**TASK ITEM:** Report how many lines of the material contain the string "baseline". Add nothing beyond the number.

**PROVIDED DATA:**
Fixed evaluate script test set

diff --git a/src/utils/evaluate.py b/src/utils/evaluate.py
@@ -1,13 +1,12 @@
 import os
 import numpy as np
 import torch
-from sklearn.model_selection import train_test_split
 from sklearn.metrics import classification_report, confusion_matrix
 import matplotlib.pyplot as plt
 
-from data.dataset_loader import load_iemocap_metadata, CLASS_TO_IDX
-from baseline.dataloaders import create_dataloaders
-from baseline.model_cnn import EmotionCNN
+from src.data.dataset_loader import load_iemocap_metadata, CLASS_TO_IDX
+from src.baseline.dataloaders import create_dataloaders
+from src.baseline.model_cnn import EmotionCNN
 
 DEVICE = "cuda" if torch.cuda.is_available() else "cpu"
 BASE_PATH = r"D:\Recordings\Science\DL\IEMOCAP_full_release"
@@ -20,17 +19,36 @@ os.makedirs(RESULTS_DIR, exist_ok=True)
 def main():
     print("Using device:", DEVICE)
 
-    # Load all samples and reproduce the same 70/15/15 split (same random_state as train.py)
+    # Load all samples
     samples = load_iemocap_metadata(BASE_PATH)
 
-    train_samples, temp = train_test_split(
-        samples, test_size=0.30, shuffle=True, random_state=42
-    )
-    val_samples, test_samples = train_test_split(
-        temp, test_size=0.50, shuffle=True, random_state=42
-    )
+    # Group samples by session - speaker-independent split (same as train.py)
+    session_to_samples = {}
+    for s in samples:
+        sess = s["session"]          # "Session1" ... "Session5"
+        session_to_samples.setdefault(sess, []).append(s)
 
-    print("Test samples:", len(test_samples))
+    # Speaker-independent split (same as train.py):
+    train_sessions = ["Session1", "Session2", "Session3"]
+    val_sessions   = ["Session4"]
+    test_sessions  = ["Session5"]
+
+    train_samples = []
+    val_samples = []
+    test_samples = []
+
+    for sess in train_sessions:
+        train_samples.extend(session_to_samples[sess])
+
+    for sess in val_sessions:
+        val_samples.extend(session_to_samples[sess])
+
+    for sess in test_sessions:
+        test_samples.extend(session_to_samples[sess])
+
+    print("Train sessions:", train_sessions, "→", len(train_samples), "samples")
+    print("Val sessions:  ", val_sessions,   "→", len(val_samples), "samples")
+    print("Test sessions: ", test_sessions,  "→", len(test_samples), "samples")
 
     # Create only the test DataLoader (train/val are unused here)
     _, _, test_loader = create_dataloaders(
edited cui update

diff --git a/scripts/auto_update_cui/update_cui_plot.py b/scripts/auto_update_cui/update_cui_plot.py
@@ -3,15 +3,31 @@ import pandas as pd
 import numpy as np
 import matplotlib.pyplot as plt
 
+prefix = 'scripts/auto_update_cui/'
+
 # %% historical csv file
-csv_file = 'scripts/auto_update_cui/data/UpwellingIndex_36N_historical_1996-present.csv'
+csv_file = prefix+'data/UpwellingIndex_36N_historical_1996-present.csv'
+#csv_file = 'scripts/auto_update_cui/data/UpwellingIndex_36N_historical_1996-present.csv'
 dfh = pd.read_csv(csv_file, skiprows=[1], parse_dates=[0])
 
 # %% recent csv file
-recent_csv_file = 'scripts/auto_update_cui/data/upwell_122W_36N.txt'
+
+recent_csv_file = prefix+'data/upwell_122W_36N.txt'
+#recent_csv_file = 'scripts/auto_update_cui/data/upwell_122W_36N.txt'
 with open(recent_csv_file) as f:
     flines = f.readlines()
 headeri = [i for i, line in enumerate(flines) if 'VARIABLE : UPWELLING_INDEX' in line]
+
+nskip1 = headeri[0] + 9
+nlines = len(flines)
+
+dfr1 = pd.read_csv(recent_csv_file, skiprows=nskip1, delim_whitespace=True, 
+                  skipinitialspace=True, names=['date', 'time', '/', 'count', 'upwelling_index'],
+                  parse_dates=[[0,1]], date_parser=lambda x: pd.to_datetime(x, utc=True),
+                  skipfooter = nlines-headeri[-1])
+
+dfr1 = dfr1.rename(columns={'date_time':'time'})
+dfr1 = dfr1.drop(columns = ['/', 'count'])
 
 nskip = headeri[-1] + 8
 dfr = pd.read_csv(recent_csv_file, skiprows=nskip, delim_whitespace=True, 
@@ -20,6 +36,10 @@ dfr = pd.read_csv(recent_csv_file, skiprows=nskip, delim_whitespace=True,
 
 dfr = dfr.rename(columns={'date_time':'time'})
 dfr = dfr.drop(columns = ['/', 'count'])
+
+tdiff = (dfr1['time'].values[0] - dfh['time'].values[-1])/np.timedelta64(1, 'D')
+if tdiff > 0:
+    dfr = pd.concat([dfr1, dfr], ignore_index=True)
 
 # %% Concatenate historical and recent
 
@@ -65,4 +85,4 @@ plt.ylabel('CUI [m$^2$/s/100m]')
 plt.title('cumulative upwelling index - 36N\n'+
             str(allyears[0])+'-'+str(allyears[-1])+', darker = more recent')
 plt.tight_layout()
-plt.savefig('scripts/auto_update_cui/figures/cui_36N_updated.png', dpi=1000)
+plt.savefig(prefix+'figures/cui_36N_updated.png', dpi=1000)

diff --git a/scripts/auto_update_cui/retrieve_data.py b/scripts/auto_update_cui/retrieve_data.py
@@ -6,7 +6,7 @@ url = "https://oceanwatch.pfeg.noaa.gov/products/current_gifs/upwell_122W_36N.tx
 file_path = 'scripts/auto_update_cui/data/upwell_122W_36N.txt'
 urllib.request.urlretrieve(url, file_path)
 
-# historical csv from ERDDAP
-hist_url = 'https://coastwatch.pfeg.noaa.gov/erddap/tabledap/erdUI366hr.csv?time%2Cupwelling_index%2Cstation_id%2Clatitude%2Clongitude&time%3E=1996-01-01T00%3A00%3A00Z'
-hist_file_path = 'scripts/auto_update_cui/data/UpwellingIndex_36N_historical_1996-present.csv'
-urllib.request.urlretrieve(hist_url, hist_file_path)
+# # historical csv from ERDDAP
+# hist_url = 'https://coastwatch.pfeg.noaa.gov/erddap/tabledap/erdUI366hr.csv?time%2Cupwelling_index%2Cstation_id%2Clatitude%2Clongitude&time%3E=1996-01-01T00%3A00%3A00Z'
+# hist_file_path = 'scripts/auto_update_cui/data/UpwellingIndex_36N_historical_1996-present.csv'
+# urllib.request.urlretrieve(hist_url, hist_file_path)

**TASK RESULT:** 4